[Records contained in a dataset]
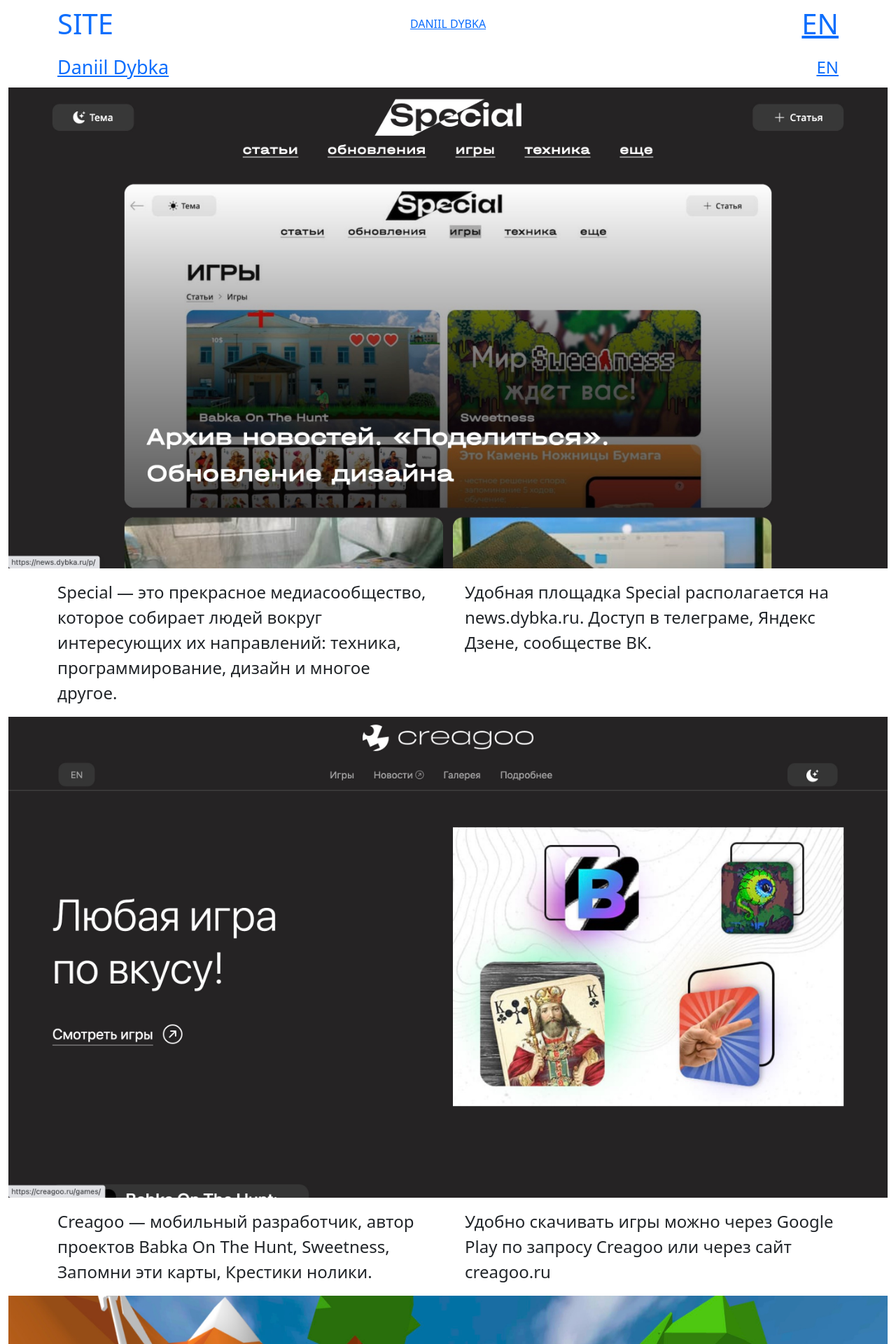
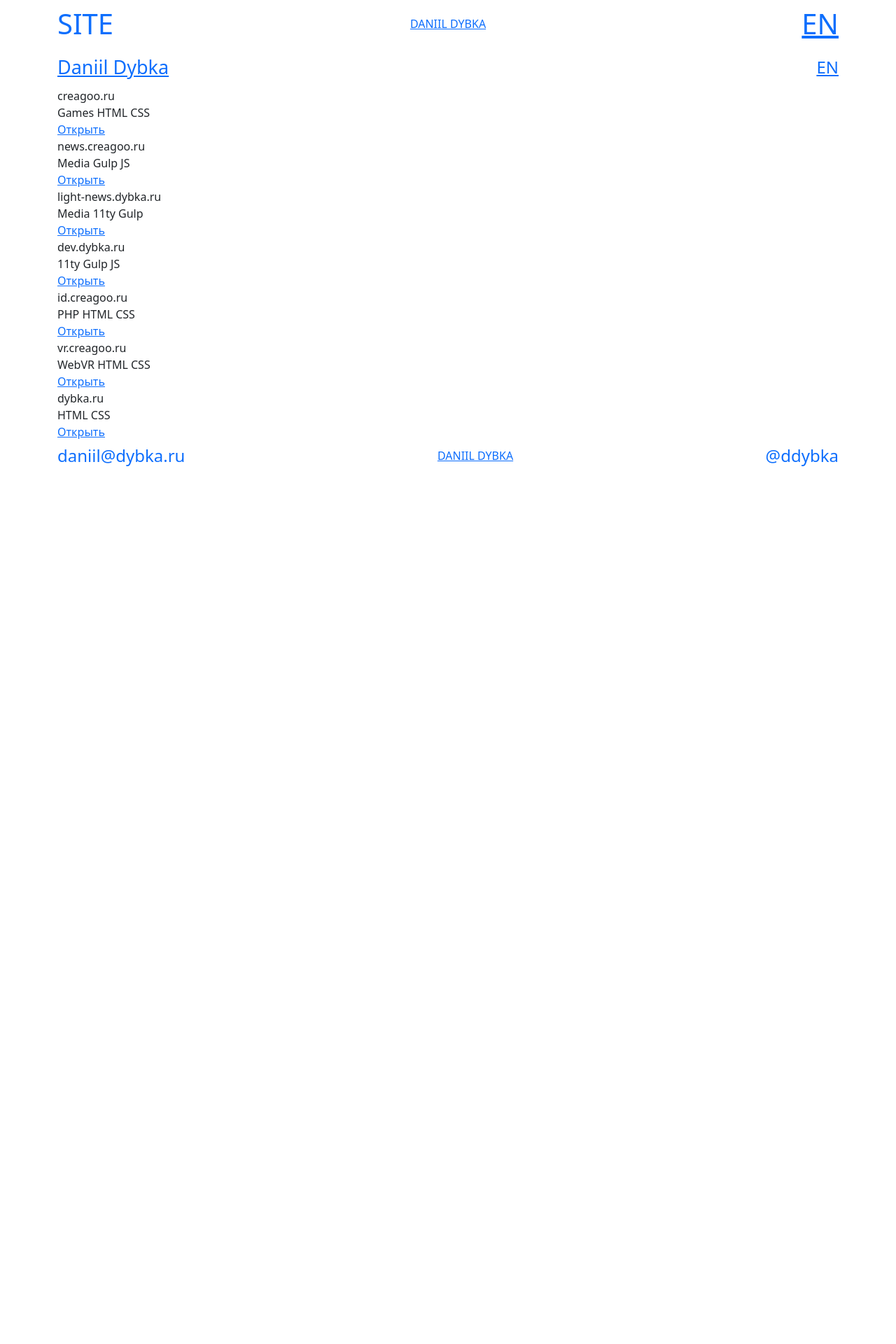
Before and after one commit to DanyaBooba/it-dybka-2022, a PHP site: page /src/html/index.html in a window 1280 px wide. Shown: the top 1920 px of the page at 70% size. After the commit the page ends 666 px from the top, so only its background shows below. Run offline with PHP 8.4, Linux system fonts and the light colour scheme; some libraries are stand-ins or nearby versions.

Commit message:
Edit view

```diff
--- a/src/css/header.css
+++ b/src/css/header.css
@@ -1,6 +1,5 @@
 .header--main {
-    margin-bottom: 20px;
-    border-bottom: 1px solid var(--border-bottom);
+    margin-bottom: 30px;
 }
 
 .header--font-size {
--- a/src/html/index.html
+++ b/src/html/index.html
@@ -87,94 +87,75 @@
         </div>
     </header>
 
-    <main>
+    <main class="container">
 
-        <div class="block container-fluid">
-            <div class="mb-3">
-                <a href="//news.dybka.ru" target="_blank" class="link-image">
-                    <img src="/img/src/special.jpg" class="img-fluid w-100 image-border" alt="Открыть страницу медиа Special">
-                </a>
+        <div class="block">
+            <div class="title">creagoo.ru</div>
+            <div class="tags">
+                <span>Games</span>
+                <span>HTML</span>
+                <span>CSS</span>
             </div>
-
-            <div class="container">
-                <div class="row row-cols-1 row-cols-lg-2 gx-5">
-                    <div class="col">
-                        <p class="mb-3 fs-4 font-more">
-                            Special — это прекрасное медиасообщество, которое собирает людей вокруг интересующих их направлений: техника,
-                            программирование, дизайн и многое другое.
-                        </p>
-                    </div>
-                    <div class="col">
-                        <p class="mb-0 fs-4 font-more">
-                            Удобная площадка Special располагается на news.dybka.ru. Доступ в телеграме, Яндекс Дзене, сообществе ВК.
-                        </p>
-                    </div>
-                </div>
-            </div>
+            <a href="//creagoo.ru">Открыть</a>
         </div>
 
-        <div class="block container-fluid">
-            <div class="mb-3">
-                <a href="//creagoo.ru" target="_blank" class="link-image">
-                    <img src="/img/src/creagoo.jpg" class="img-fluid w-100 image-border" alt="Открыть страницу Creagoo">
-                </a>
+        <div class="block">
+            <div class="title">news.creagoo.ru</div>
+            <div class="tags">
+                <span>Media</span>
+                <span>Gulp</span>
+                <span>JS</span>
             </div>
-
-            <div class="container">
-                <div class="row row-cols-1 row-cols-lg-2 gx-5">
-                    <div class="col">
-                        <p class="mb-3 fs-4 font-more">
-                            Creagoo — мобильный разработчик, автор проектов Babka On The Hunt, Sweetness, Запомни эти карты, Крестики нолики.
-                        </p>
-                    </div>
-                    <div class="col">
-                        <p class="mb-0 fs-4 font-more">
-                            Удобно скачивать игры можно через Google Play по запросу Creagoo или через
-                            сайт creagoo.ru
-                        </p>
-                    </div>
-                </div>
-            </div>
+            <a href="//news.dybka.ru">Открыть</a>
         </div>
 
-        <div class="block container-fluid">
-            <div class="mb-3">
-                <a href="//vr.creagoo.ru" target="_blank" class="link-image">
-                    <img src="/img/src/vrcreagoo.jpg" class="img-fluid w-100 image-border" alt="Открыть страницу умного города">
-                </a>
+        <div class="block">
+            <div class="title">light-news.dybka.ru</div>
+            <div class="tags">
+                <span>Media</span>
+                <span>11ty</span>
+                <span>Gulp</span>
             </div>
+            <a href="#">Открыть</a>
         </div>
 
-        <div class="block container-fluid">
-            <div class="mb-3">
-                <a href="//dybka.ru" target="_blank" class="link-image">
-                    <img src="/img/src/dybka.jpg" class="img-fluid w-100 image-border" alt="Открыть страницу dybka.ru">
-                </a>
+        <div class="block">
+            <div class="title">dev.dybka.ru</div>
+            <div class="tags">
+                <span>11ty</span>
+                <span>Gulp</span>
+                <span>JS</span>
             </div>
-
-            <div class="container">
-                <div class="row row-cols-1 row-cols-lg-2 gx-5">
-                    <div class="col">
-                        <p class="mb-3 fs-4 font-more">
-                            Привет, меня зовут Дыбка Даниил. Я учусь в 11 классе. Занимаюсь дополнительным образованием в МБУ ДО "ДДТ" г. Реутов
-                            Московской области, технопарк Изобретариум.
-                        </p>
-                    </div>
-                    <div class="col">
-                        <p class="mb-0 fs-4 font-more">
-                            Уже четыре года я изучаю программирование, дизайн. Разрабатываю различные проекты и выступаю с ними на конкурсах.
-                        </p>
-                    </div>
-                </div>
-            </div>
+            <a href="//dev.dybka.ru">Открыть</a>
         </div>
 
-        <div class="block container-fluid">
-            <div class="mb-3">
-                <a href="//id.creagoo.ru" target="_blank" class="link-image">
-                    <img src="/img/src/aquarium.jpg" class="img-fluid w-100 image-border" alt="Открыть страницу аквариума">
-                </a>
+        <div class="block">
+            <div class="title">id.creagoo.ru</div>
+            <div class="tags">
+                <span>PHP</span>
+                <span>HTML</span>
+                <span>CSS</span>
             </div>
+            <a href="//id.creagoo.ru">Открыть</a>
+        </div>
+
+        <div class="block">
+            <div class="title">vr.creagoo.ru</div>
+            <div class="tags">
+                <span>WebVR</span>
+                <span>HTML</span>
+                <span>CSS</span>
+            </div>
+            <a href="//vr.creagoo.ru">Открыть</a>
+        </div>
+
+        <div class="block">
+            <div class="title">dybka.ru</div>
+            <div class="tags">
+                <span>HTML</span>
+                <span>CSS</span>
+            </div>
+            <a href="//dybka.ru">Открыть</a>
         </div>
 
     </main>
```
Also changed, not shown: src/css/__static/dark.css (+11 -0 lines), src/css/__static/light.css (+11 -0 lines), src/css/block.css (+25 -2 lines).
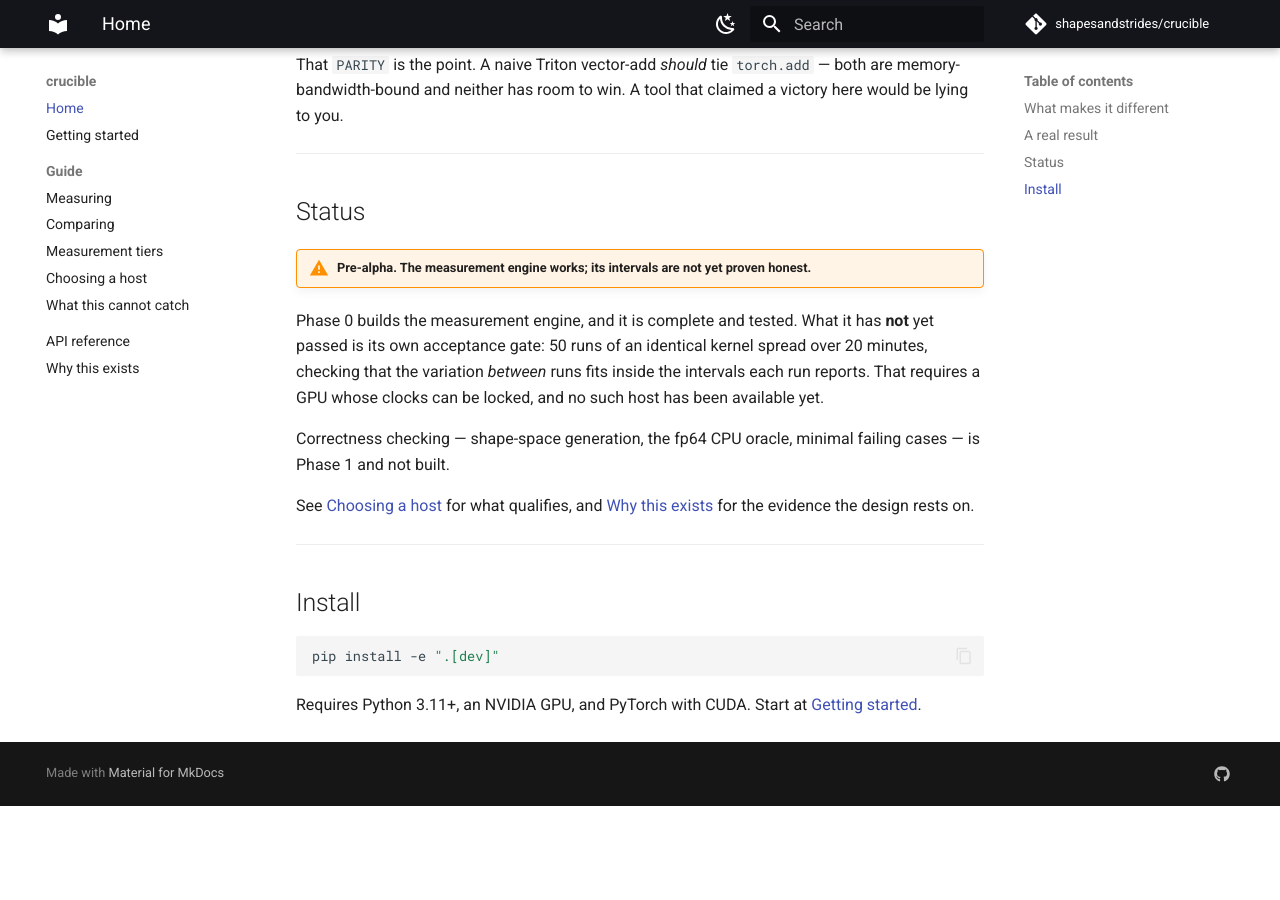
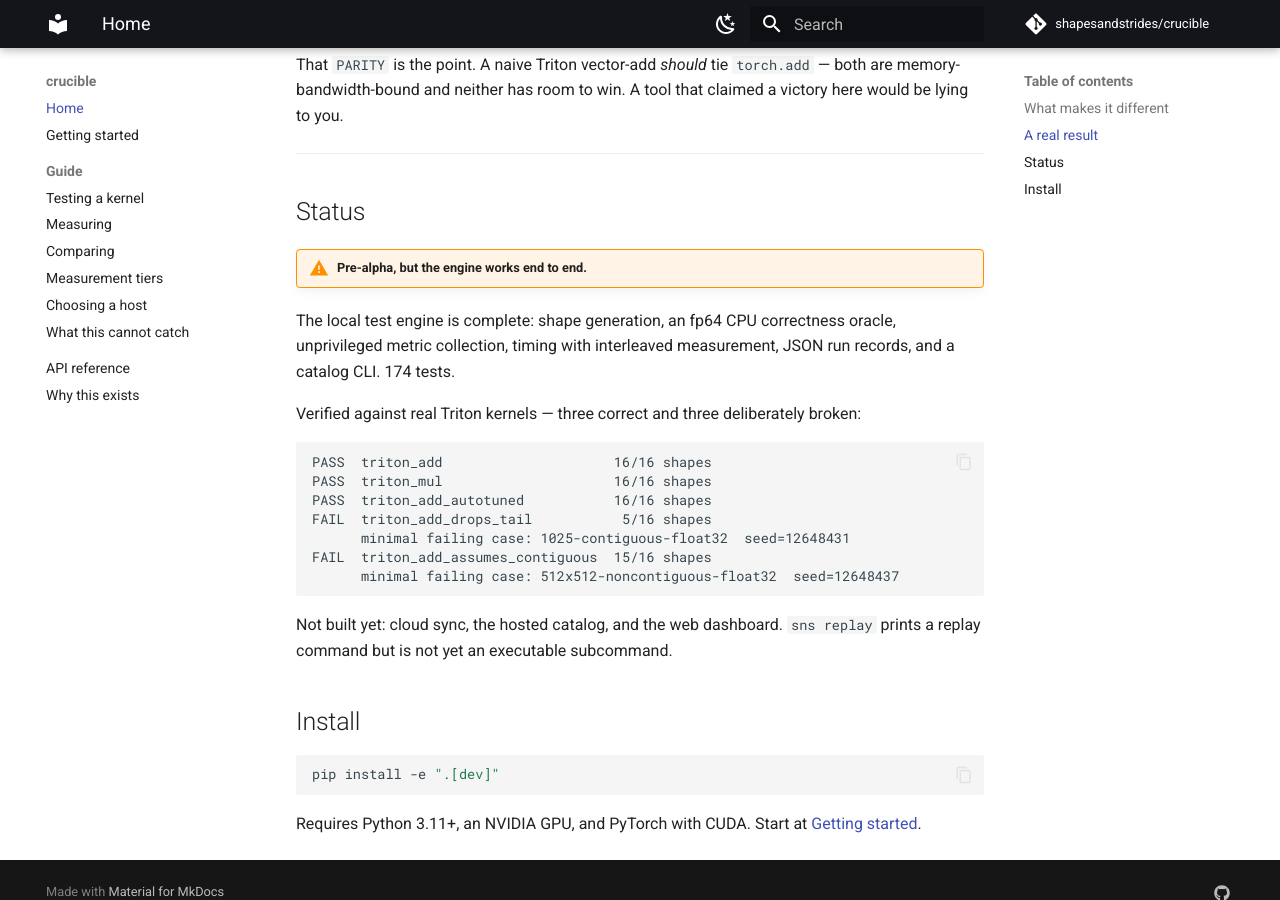
Before and after one commit to shapesandstrides/crucible, an MkDocs documentation site: the page built from docs/index.md, in a window 1280 px wide and 900 px high, scrolled down 1328 px. Built offline with MkDocs 1.6.1 and Material for MkDocs 9.7.7, drawn with Linux system fonts in a browser that asks for light colours; comment, search, counter and statistics services are not loaded; before the commit the page ends 2134 px from its top, so only the background shows below that.

Commit message:
docs: testing guide and current status
Documents sns.test(), shape tiers, tile awareness, fused-kernel support,
and why the reference is used two different ways. Updates the status
section with the real end-to-end results against Triton kernels.

Co-Authored-By: Claude Opus 5 (1M context) <noreply@anthropic.com>

````diff
--- a/docs/index.md
+++ b/docs/index.md
@@ -59,15 +59,26 @@ That `PARITY` is the point. A naive Triton vector-add *should* tie `torch.add`
 
 ## Status
 
-!!! warning "Pre-alpha. The measurement engine works; its intervals are not yet proven honest."
+!!! warning "Pre-alpha, but the engine works end to end."
 
-Phase 0 builds the measurement engine, and it is complete and tested. What it has **not** yet passed is its own acceptance gate: 50 runs of an identical kernel spread over 20 minutes, checking that the variation *between* runs fits inside the intervals each run reports. That requires a GPU whose clocks can be locked, and no such host has been available yet.
+The local test engine is complete: shape generation, an fp64 CPU correctness oracle,
+unprivileged metric collection, timing with interleaved measurement, JSON run records,
+and a catalog CLI. 174 tests.
 
-Correctness checking — shape-space generation, the fp64 CPU oracle, minimal failing cases — is Phase 1 and not built.
+Verified against real Triton kernels — three correct and three deliberately broken:
 
-See [Choosing a host](guide/hosts.md) for what qualifies, and [Why this exists](why.md) for the evidence the design rests on.
+```
+PASS  triton_add                     16/16 shapes
+PASS  triton_mul                     16/16 shapes
+PASS  triton_add_autotuned           16/16 shapes
+FAIL  triton_add_drops_tail           5/16 shapes
+      minimal failing case: 1025-contiguous-float32  seed=12648431
+FAIL  triton_add_assumes_contiguous  15/16 shapes
+      minimal failing case: 512x512-noncontiguous-float32  seed=12648437
+```
 
----
+Not built yet: cloud sync, the hosted catalog, and the web dashboard. `sns replay` prints a
+replay command but is not yet an executable subcommand.
 
 ## Install
 
--- a/mkdocs.yml
+++ b/mkdocs.yml
@@ -35,6 +35,7 @@ nav:
   - Home: index.md
   - Getting started: getting-started.md
   - Guide:
+      - Testing a kernel: guide/testing.md
       - Measuring: guide/measuring.md
       - Comparing: guide/comparing.md
       - Measurement tiers: guide/tiers.md
````
Also changed, not shown: docs/guide/testing.md (added, +94 -0 lines).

* [Exercise description]:
Looking at the records above, count the lines where the word "built" appears. State only the number.

* [Output below]:
3